No doubt, the production of electricity is still an emission-intensive business, which is why the results must be interpreted carefully. Therefore, the energy sector’s (NACE code 35) XDC of 7.9°C and its Target XDC of 5.2°C provide valid benchmarks. The Target XDC defines the required contribution of a specific sector to limiting global warming to 1.75°C. This target value is derived from the sector-specific emissions budget as defined in the Beyond 2 Degree Scenario of the International Energy Agency (IEA B2DS). Given that, E.ON’s climate targets have a relatively low impact on its climate performance, while RWE’s climate strategy has a significantly higher impact on the XDC. Still, both perform worse than the sector average and the climate targets are not sufficient in order to reach the sector’s Target XDC and contribute to the Paris Climate Accord.
Most other major corporates fall short
With these results, RWE and E.ON are symbolic of the overall picture presented by other companies that we have analysed. While coming up with solutions that help to reduce their climate impact, most companies fall short of the target ambitions defined for their sectors. For true climate leadership, more ambitious plans are needed.
Lennart Schweser focuses on the macroeconomic side of right. based on science’s XDC Model. He studies Economics at Frankfurt’s Goethe University and Environmental Economics at the School of Business, Economics and Law in Gothenburg
- UNEP, Emissions Gap Report 2019: https://wedocs.unep.org/bitstream/handle/20.500.11822/30798/EGR19ESEN.pdf?sequence=13 ↑
- Nature, Climate tipping points – too risky to bet against: https://www.nature.com/articles/d41586-019-03595-0 ↑
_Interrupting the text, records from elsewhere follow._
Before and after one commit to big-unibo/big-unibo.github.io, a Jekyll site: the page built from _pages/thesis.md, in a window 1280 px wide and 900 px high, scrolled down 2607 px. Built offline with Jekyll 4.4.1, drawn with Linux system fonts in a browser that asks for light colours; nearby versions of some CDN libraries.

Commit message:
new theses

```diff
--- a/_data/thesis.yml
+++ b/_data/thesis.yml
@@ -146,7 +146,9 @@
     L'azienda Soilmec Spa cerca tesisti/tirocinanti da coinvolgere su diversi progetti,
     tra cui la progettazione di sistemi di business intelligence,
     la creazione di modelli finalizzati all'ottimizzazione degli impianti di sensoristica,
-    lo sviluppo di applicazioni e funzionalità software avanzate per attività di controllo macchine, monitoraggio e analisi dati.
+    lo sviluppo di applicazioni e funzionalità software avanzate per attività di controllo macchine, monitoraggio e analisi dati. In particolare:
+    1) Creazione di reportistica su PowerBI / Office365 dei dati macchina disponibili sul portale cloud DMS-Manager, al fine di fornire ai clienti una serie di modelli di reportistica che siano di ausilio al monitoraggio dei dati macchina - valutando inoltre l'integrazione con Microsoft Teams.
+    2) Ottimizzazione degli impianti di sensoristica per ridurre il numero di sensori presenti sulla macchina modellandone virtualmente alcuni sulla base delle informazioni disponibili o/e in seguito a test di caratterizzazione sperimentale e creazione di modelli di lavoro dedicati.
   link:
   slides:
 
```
- Energy Post, Shaking up the German energy market: the Eon and RWE deal: https://energypost.eu/shaking-up-the-german-energy-market-the-eon-and-rwe-deal/ ↑
- RWE, press release: https://www.group.rwe/en/press/rwe-ag/2019-09-30-the-new-rwe ↑
- The IPCCs 6th Assessment Report (AR6) will introduce Shared Socioeconomic Pathways (SSP) complementary to the Representative Concentration Pathways (RCP). See: K. Riahi et al., The Shared Socioeconomic Pathways and their energy, land use, and greenhouse gas emissions implications: An overview., Global Environmental Change 42, 2017, page 153–168. ↑
- E.ON SE: CDP report climate change 2019 ↑
- IEA ETP 2017 ↑